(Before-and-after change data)
BEGIN
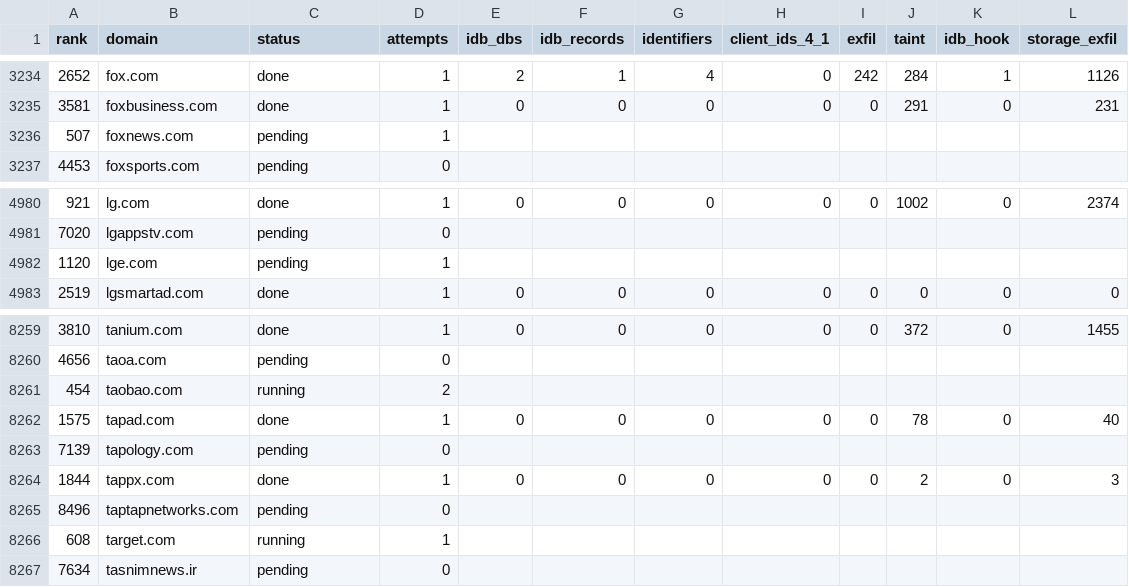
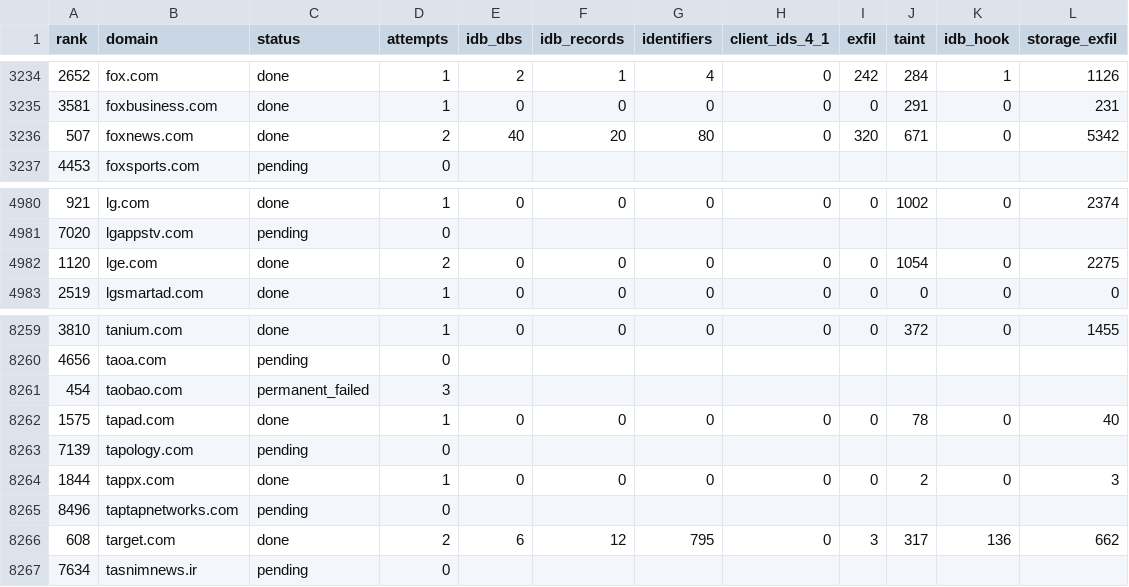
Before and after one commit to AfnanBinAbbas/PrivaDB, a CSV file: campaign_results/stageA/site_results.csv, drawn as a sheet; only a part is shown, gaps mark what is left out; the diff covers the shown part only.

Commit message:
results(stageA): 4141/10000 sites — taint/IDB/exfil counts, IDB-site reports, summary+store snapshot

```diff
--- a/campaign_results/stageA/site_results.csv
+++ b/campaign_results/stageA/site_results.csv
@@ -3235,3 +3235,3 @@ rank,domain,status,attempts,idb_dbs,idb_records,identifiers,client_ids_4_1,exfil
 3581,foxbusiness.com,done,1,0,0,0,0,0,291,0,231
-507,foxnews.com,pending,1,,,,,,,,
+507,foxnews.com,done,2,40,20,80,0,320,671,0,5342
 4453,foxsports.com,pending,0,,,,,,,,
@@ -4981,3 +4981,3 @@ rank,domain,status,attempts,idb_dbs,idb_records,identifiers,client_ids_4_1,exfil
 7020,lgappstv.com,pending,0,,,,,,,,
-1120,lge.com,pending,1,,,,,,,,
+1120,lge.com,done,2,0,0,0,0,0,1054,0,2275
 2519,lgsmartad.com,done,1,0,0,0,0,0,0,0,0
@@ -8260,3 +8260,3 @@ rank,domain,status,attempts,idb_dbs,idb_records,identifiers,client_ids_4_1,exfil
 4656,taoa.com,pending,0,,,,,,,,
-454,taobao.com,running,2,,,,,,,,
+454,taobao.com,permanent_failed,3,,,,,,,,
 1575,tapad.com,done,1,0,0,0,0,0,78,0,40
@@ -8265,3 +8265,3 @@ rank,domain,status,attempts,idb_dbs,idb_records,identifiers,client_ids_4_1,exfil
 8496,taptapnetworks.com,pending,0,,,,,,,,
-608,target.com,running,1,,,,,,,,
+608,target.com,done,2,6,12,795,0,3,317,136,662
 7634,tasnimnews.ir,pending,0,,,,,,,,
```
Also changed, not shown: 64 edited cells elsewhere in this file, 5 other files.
END
BEGIN
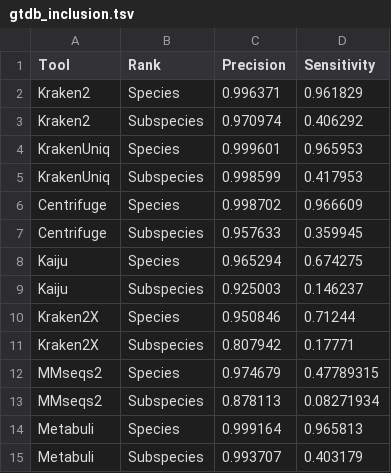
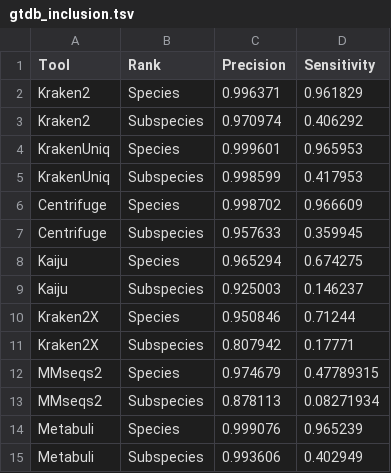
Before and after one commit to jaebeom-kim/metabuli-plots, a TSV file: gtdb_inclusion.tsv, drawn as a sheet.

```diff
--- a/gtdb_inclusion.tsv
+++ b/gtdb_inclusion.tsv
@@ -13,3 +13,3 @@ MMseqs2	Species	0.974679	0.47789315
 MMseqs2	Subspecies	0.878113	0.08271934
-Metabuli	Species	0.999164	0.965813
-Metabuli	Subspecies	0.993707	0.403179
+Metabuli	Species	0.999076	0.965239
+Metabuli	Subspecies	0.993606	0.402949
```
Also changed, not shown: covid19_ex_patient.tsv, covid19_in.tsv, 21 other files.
END
The problem — In the records above, find each line that mentions the word "rank", and copy it.

Your response —
@@ -3235,3 +3235,3 @@ rank,domain,status,attempts,idb_dbs,idb_records,identifiers,client_ids_4_1,exfil
@@ -4981,3 +4981,3 @@ rank,domain,status,attempts,idb_dbs,idb_records,identifiers,client_ids_4_1,exfil
@@ -8260,3 +8260,3 @@ rank,domain,status,attempts,idb_dbs,idb_records,identifiers,client_ids_4_1,exfil
@@ -8265,3 +8265,3 @@ rank,domain,status,attempts,idb_dbs,idb_records,identifiers,client_ids_4_1,exfil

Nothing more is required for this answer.